When business is a little slow, the first strategy many salon owners turn to is discounting their services. While discounting may seem like a sure-fire way to get people into your salon, it could also be a sure-fire way of going broke.
As a business coach and mentor, I believe discounting is simply a substitute for good marketing. Instead of helping the salon owner grow her business, it can instead lead a business into a downward spiral, where clients become no longer willing to pay full price for their services.
When you discount your services, the client believes that you can afford to do so and still make a profit. They simply don’t believe that you would offer a service for less than it costs to deliver.
Also, once a client receives a discounted service, it’s almost impossible to get her to pay full price for that service again. It no longer has the same value to her, and she’ll hang out until it comes back on special.
This is a lose-lose situation for both of you.
Something that many salon owners don’t realise is that with the high cost of the products and specialised equipment required to provide many of today’s up-to-the-minute treatments, there’s really not that big a profit margin to play around with.
Even a small discount on services may mean you’re providing your services at less than cost.
What’s the solution?
If you can’t discount your services, what do you offer to entice your clients into your salon? Well, without a doubt you must learn how to effectively value-add. This means always maintaining the integrity of your prices for your primary services, and offering extra value to your clients using your secondary services.
What are primary and secondary services?
Each salon will be a little different depending on their specialities. Primary services are those that should be your big revenue earners. For salons who’ve invested a lot of money in equipment, it would be the services provided using that equipment.
If your salon is built around providing cutting edge facials, then you must never discount those facials, as these are your primary services. Perhaps your clinic is all about body treatments, and if so, these treatments are your primary services.
Secondary services need to meet two main criteria. They must be
- inexpensive product -wise, and
- quick to provide
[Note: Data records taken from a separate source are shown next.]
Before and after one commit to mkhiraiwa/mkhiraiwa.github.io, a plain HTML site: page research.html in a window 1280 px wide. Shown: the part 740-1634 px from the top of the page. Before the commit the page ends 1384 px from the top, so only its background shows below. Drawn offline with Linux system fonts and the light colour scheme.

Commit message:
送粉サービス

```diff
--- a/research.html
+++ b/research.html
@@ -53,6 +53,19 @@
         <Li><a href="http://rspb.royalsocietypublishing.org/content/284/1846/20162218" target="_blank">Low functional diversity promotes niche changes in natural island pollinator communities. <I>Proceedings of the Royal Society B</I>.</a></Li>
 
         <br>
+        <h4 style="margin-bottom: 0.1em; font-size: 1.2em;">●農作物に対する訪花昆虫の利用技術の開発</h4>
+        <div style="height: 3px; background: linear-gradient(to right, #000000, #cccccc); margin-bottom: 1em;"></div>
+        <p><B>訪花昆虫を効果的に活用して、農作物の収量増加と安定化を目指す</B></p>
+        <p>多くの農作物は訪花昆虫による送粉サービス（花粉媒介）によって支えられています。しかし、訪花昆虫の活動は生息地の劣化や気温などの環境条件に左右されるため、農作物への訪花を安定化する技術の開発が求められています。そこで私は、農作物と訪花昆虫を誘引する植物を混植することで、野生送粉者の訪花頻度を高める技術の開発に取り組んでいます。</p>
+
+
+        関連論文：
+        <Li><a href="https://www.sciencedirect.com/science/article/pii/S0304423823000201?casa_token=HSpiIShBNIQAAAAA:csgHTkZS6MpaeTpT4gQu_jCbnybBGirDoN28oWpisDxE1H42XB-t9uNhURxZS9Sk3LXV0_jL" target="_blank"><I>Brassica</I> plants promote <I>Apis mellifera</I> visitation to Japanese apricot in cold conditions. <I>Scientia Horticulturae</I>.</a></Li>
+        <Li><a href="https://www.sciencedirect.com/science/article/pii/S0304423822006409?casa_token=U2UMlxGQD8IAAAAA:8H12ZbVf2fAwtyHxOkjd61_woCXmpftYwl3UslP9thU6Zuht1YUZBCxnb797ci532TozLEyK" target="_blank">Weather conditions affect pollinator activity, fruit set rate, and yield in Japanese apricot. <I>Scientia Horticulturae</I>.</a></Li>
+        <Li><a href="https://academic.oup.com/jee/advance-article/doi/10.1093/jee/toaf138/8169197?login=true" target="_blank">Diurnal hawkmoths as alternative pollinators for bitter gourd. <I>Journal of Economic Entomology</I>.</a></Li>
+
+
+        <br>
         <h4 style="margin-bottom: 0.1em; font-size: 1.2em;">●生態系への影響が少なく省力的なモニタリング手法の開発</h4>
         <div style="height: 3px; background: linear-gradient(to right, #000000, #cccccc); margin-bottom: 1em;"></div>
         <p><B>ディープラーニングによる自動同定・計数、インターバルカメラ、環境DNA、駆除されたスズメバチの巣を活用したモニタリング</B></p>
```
And when it comes to using them for value-adding purposes, they must also meet a third criterion, and that is the client must appreciate their value.
If your salon is a little quiet, and you have more time available than money, this is the only way to offer a special or run a promotion. It not only maintains the integrity of your important services but also gives your clients a little something extra to enjoy.
How to implement this marketing strategy.
Take a few minutes to identify and list your primary services, and then do the same for your secondary services. Use the criteria provided earlier.
Once you’ve created your lists, use them when developing your special offer or promotion. It will be much easier to create a profitable offer, and you’ll be able to provide something worthwhile to your clients while ensuring you won’t make a loss on your most important (primary) services.
Remember, your special offer should never be sold at less than the total value of all the primary services being offered.
Now you can forever say goodbye to discounting your salon services.